Born in Armenia, Kristine moved to Russia when she was 13 years old, then moved to Paris when she was 23. Having graduated from Russian Polytechnic School and a business school in Paris, Kristine has worked in innovative tech marketing for more than 13 years now. She is the proud single mother of a 10-month-old daughter and used modern technology to have her.
“I’ve faced a lot of different challenges: living in three different countries, working hard to get my job, and deciding to have a baby alone. All great challenges with great results.”
13. Maude Menant, Waze
Maude is a digital native working at Waze and founder of the MakeItHappen association, which promotes marketing and digital tools to local start ups. She is also a proud Gazelles.
“I started to get involved in feminism and women’s rights while working at L’Express, a news magazine created by Françoise Giroud and her husband. I was proud to sell a brand that has defended equality since 1953. After my first child, I wanted to get more involved in the company and find a way to express my support of its values. So, with three colleagues we got the entire company behind sponsoring the Rallye Aicha des Gazelles, an event created in 1990 that brings women from around the world to the Moroccan desert for an old-school, off-road car adventure. We succeeded in sponsoring the event, the only in the world of its kind, and in doing so, supporting the values of tolerance, solidarity and determination.
As they say, “Once a Gazelle, Always a Gazelles.” After my second child and my sister’s third child, we were both looking for an adventure, cut off from the rest of the world. So we raised 35K€ in funding to finance our participation in the Rallye des Gazelles.”
14. Nada Elawad, Software Engineer at YouTube
Nada is a software engineer at YouTube. She was born and raised in Cairo, Egypt, then moved to France, which was her first abroad experience. Having her Bachelor’s degree in Computer Science at Ain Shams University, she developed a passion for competitive programming that made her excel in her studies and land internships at Microsoft and Orange.

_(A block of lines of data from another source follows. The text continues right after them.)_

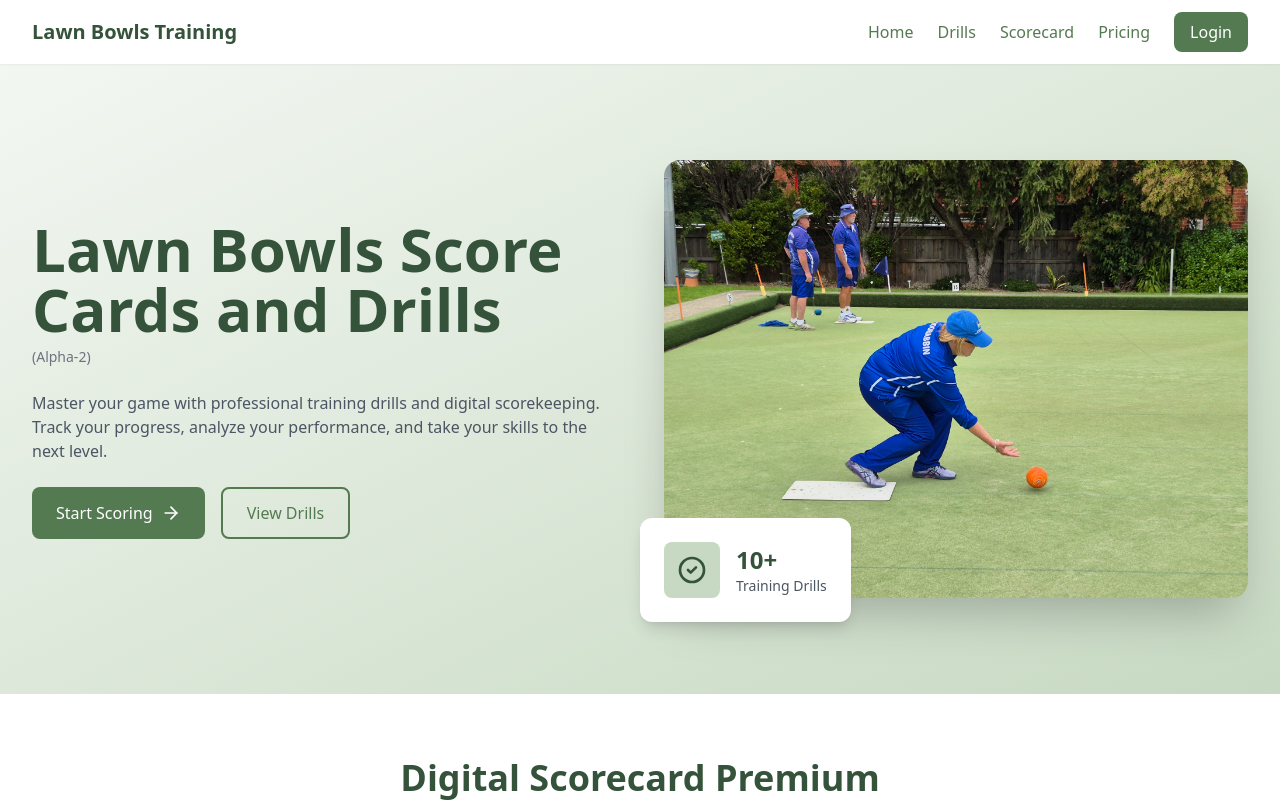
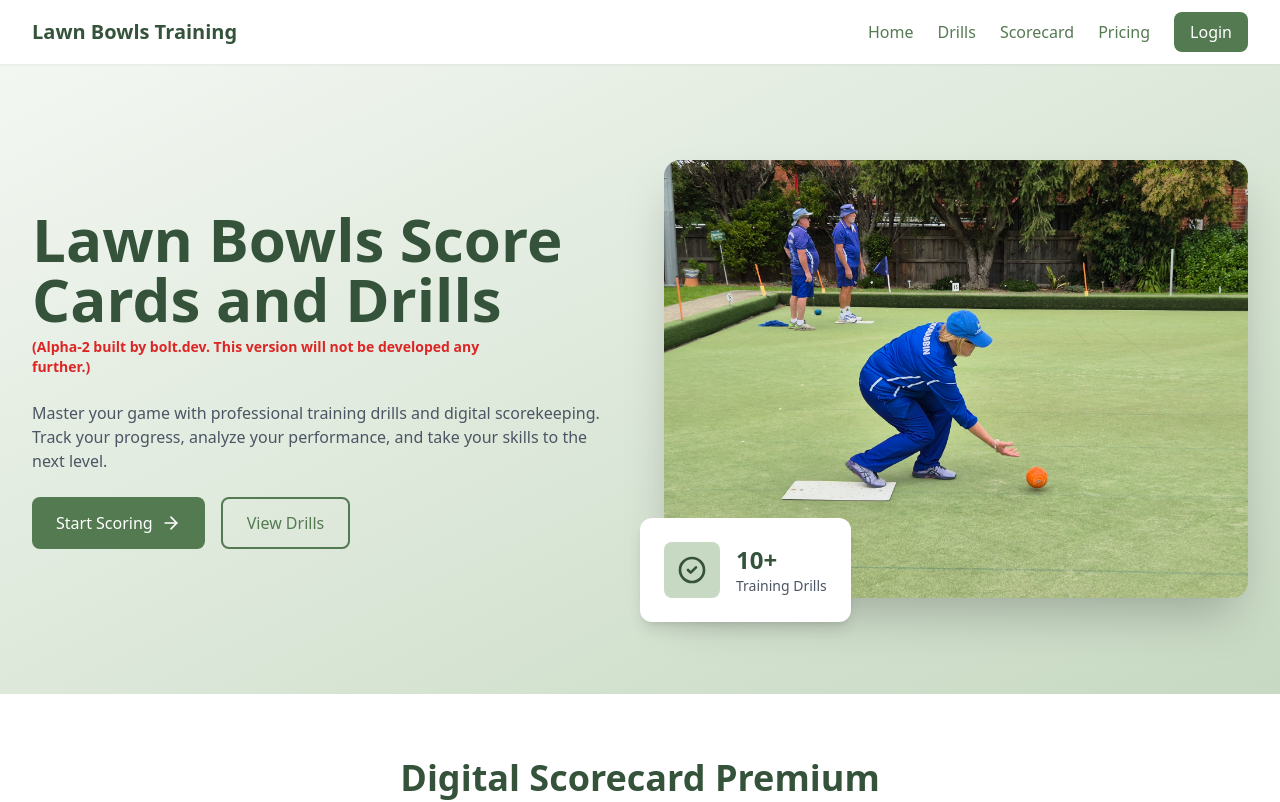
Before and after one commit to talisker63/bowlscore-v3, a React (Vite) app: page / in a window 1280 px wide. Shown: the top 802 px of the page. Built offline with nearby package versions, Linux system fonts and the light colour scheme; no server answers.

Commit message:
Updated Hero.tsx

```diff
--- a/src/components/Hero.tsx
+++ b/src/components/Hero.tsx
@@ -10,7 +10,9 @@ const Hero: React.FC = () => {
           <div className="space-y-6">
             <h1 className="text-4xl md:text-5xl lg:text-6xl font-bold text-[#34533A] leading-tight">
               Lawn Bowls Score Cards and Drills
-              <span className="block text-sm font-normal text-gray-500 mt-2">(Alpha-2)</span>
+              <span className="block text-sm font-bold text-red-600 mt-2 max-w-md">
+                (Alpha-2 built by bolt.dev. This version will not be developed any further.)
+              </span>
             </h1>
             <p className="text-base text-gray-600">
               Master your game with professional training drills and digital scorekeeping.
```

She owes her passion to her mentor and the ACM community at her university.
“One of the biggest challenges I’ve faced was during my third year at university was when my grandfather died. It was my first tragic experience. I couldn’t focus on my studies, skipped the annual Association for Computing Machinery (ACM) qualification contest that I took part in every year, and couldn’t play online contests anymore. It just got worse and worse. A month later, I was contacted by Google, which was not the best timing, but it was an opportunity I couldn’t mess up. I started preparing again, as the idea of starting a new life in a new country gave me the motivation to get back on the road again.
However, a few weeks later, I was faced with another challenge, getting a visa for my onsite interviews. My visa was rejected four times, and we had to carry out the interviews online instead, and during my final exams. It was hard for to prepare while studying for my last semester and finalizing my graduation project, but the day I joined Google, I knew it was all worth it.
My passion for tech started when I was in prep school. When I started university, I heard about the ACM community in college and their problem-solving sessions; they were called the brightest kids in college. I started attending their sessions and found a mentor, the smartest person I’ve ever met. He was very helpful and strongly believed in me. He was tracking my progress, giving me problems to solve, helping me learn new topics and always pushing me forward until I made it through every challenge I faced.
After one semester, an ACM contest was announced, and I decided to participate. After I singed up, I was told that no girl has ever made it to the top ten in this contest before. It put pressure on me, but also made me want to prove them wrong. I ended up 2nd in the contest. It was very satisfying, driving me to pursue even more challenges in the years that followed — participating in more contests, becoming a mentor in the ACM community, applying for every intern position until I finally got contacted by Google. I didn’t think twice before accepting.”